*STORED DATA:*
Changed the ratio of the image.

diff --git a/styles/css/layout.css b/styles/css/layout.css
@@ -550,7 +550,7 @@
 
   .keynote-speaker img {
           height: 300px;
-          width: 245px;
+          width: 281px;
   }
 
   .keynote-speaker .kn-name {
--
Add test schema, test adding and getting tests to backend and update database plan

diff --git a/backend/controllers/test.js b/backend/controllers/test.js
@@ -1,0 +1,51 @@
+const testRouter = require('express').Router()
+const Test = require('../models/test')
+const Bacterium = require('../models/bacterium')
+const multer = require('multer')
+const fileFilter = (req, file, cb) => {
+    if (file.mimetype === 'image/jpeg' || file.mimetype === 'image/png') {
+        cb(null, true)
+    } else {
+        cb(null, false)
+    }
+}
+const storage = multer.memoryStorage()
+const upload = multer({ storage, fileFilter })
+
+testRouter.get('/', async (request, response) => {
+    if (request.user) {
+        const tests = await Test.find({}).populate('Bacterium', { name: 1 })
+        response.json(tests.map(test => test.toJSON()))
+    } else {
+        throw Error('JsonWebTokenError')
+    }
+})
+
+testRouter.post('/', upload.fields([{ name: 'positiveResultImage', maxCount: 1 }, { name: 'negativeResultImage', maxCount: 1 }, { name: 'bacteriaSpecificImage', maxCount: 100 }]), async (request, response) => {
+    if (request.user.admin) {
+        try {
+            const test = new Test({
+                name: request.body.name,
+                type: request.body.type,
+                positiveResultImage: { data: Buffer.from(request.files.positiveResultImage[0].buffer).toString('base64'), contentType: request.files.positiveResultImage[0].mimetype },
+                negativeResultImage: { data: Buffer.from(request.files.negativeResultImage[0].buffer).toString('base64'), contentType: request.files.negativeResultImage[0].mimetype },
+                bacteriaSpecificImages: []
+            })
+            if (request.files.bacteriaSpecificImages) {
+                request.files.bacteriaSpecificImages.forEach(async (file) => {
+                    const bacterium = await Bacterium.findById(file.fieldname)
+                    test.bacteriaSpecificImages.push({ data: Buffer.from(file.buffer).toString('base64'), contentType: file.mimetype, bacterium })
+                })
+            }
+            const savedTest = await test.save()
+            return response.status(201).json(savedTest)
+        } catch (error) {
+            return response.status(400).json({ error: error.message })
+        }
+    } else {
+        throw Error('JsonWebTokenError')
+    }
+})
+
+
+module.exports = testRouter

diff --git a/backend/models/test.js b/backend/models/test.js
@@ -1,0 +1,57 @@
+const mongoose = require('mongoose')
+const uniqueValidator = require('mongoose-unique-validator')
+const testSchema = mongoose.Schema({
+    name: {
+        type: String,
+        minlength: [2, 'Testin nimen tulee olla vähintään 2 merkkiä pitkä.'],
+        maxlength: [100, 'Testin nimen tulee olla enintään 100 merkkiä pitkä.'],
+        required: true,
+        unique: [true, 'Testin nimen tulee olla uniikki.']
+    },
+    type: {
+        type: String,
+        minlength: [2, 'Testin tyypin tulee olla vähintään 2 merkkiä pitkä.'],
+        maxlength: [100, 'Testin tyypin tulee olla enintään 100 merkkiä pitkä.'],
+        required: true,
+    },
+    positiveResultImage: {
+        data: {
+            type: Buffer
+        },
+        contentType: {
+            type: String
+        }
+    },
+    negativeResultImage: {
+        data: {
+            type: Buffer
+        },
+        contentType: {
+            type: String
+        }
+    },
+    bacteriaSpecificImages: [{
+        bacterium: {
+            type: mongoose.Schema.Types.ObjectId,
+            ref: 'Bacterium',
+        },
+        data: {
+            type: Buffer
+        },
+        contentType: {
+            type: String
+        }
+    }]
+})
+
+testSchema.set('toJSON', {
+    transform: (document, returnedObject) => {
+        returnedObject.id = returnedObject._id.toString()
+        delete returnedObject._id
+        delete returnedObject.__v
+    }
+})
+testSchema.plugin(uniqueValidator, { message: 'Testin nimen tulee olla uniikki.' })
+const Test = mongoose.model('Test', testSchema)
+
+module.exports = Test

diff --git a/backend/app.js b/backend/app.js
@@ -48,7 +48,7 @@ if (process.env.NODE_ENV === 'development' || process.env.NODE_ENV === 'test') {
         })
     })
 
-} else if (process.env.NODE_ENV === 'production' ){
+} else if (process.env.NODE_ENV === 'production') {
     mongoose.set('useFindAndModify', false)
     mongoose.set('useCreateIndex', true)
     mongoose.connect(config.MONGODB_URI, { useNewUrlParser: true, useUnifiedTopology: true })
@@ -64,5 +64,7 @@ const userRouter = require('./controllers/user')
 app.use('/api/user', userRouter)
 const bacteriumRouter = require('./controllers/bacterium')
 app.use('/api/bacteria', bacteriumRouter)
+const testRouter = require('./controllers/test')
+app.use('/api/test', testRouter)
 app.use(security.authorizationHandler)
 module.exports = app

*EXERCISE PROMPT:* Report, from the entries above, each line where "response" is found.

*TASK OUTPUT:*
+testRouter.get('/', async (request, response) => {
+        response.json(tests.map(test => test.toJSON()))
+testRouter.post('/', upload.fields([{ name: 'positiveResultImage', maxCount: 1 }, { name: 'negativeResultImage', maxCount: 1 }, { name: 'bacteriaSpecificImage', maxCount: 100 }]), async (request, response) => {
+            return response.status(201).json(savedTest)
+            return response.status(400).json({ error: error.message })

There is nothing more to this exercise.